Nathan Chen struggled on his Olympic debut in 2018 to place fifth. Since then, the Yale student has been unstoppable as the reigning three-time world champion. Japan’s Yuzuru Hanyu, reigning two-time Olympic champion, is his closest competitor.
Vincent Zhou of Palo Alto has been Chen’s finalist at the US Championships for two of the past three years.
Russians Anna Shcherbakova and teenager Kamila Valieva are favorites in the women’s competition. Bradie Tennell is America’s most consistent skater, but 16-year-old Alysa Liu of Richmond is making her senior debut with a lot of promise. Karen Chen of Fremont could also be part of her second Olympic team.

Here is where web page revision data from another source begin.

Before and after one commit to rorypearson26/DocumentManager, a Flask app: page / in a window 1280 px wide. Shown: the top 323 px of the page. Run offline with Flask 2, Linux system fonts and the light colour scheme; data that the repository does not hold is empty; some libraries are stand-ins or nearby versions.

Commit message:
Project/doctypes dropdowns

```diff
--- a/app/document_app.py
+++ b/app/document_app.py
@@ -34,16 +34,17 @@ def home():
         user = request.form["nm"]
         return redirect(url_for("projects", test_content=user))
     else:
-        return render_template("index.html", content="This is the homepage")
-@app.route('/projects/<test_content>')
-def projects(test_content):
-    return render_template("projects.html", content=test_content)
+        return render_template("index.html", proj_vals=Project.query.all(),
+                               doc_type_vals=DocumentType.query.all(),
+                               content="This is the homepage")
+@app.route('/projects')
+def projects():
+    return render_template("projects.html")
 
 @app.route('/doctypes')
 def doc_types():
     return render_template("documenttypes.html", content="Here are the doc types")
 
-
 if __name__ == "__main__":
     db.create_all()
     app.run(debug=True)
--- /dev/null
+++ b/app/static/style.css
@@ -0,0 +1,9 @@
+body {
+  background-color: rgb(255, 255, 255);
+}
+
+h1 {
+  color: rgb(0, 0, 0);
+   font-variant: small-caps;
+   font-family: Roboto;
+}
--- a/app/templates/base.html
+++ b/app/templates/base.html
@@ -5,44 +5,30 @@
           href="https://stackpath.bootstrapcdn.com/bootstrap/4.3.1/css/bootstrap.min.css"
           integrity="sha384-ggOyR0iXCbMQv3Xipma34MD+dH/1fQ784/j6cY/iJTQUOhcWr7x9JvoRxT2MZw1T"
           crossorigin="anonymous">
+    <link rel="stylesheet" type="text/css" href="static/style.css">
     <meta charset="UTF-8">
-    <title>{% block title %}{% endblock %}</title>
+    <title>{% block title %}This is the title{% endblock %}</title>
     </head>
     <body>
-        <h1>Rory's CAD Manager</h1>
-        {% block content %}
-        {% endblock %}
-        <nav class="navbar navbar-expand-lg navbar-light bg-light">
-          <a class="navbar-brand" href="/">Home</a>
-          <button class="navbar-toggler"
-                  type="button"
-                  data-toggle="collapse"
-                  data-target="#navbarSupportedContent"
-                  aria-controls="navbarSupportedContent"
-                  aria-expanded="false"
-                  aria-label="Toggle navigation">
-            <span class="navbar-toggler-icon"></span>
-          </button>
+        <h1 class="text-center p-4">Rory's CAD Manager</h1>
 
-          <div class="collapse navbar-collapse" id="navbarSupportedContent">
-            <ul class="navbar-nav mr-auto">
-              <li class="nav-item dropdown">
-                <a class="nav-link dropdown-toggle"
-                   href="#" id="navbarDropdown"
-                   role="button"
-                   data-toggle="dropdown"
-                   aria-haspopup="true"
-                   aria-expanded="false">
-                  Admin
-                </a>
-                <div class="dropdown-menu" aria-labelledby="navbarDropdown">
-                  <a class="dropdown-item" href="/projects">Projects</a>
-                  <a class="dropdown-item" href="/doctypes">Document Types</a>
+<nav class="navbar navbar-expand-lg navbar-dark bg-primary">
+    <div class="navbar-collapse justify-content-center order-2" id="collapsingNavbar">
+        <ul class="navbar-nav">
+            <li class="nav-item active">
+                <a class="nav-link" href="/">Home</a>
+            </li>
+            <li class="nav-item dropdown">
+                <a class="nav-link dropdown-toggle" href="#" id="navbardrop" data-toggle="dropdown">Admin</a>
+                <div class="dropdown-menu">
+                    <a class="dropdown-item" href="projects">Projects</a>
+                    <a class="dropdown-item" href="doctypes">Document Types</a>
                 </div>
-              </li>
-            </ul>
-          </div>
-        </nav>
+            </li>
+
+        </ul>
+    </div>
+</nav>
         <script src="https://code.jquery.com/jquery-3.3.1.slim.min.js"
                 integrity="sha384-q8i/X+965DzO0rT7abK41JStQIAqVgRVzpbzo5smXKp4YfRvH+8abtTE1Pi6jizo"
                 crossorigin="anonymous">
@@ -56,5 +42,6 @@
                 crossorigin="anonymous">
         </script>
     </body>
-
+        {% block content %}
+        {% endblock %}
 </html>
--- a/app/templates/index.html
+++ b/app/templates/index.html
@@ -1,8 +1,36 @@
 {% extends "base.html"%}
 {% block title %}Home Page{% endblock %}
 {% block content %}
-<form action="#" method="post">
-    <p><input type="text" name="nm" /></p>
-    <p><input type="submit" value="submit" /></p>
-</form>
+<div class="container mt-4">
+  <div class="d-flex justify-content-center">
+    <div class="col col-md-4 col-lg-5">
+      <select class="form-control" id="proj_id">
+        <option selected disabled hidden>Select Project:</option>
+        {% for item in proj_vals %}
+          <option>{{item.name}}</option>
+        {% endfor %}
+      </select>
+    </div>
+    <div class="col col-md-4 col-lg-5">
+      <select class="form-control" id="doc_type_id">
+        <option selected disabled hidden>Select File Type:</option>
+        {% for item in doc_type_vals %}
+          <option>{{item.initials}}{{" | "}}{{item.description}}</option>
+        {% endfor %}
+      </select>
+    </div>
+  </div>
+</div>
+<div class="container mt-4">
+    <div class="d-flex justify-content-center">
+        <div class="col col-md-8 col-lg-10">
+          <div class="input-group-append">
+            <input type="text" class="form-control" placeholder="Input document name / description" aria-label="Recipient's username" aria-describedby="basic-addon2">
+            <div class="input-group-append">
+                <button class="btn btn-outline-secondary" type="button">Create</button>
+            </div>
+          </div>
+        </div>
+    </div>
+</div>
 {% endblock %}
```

Reigning halfpipe champion Chloe Kim of Orange County and Mammoth Lakes is one of the biggest stars in her sport. Kim, 21, took a year off the slopes to attend Princeton. But now she’s back.
The same goes for White, who is aiming for his fourth Olympic title at 34. But he could meet stiff competition from Truckee’s protÃ©gÃ© Toby Miller.
NHL stars Sidney Crosby and Connor McDavid lead the Canadian squad, which is expected to reign on the ice as the reigning world champions.
The women’s ice hockey tournament is set to be another North American showdown between Canada and the United States. The United States has University of Wisconsin goal scorer Abby Roque – coached by former Sharks player Tony Granato – making his long-awaited Olympic debut.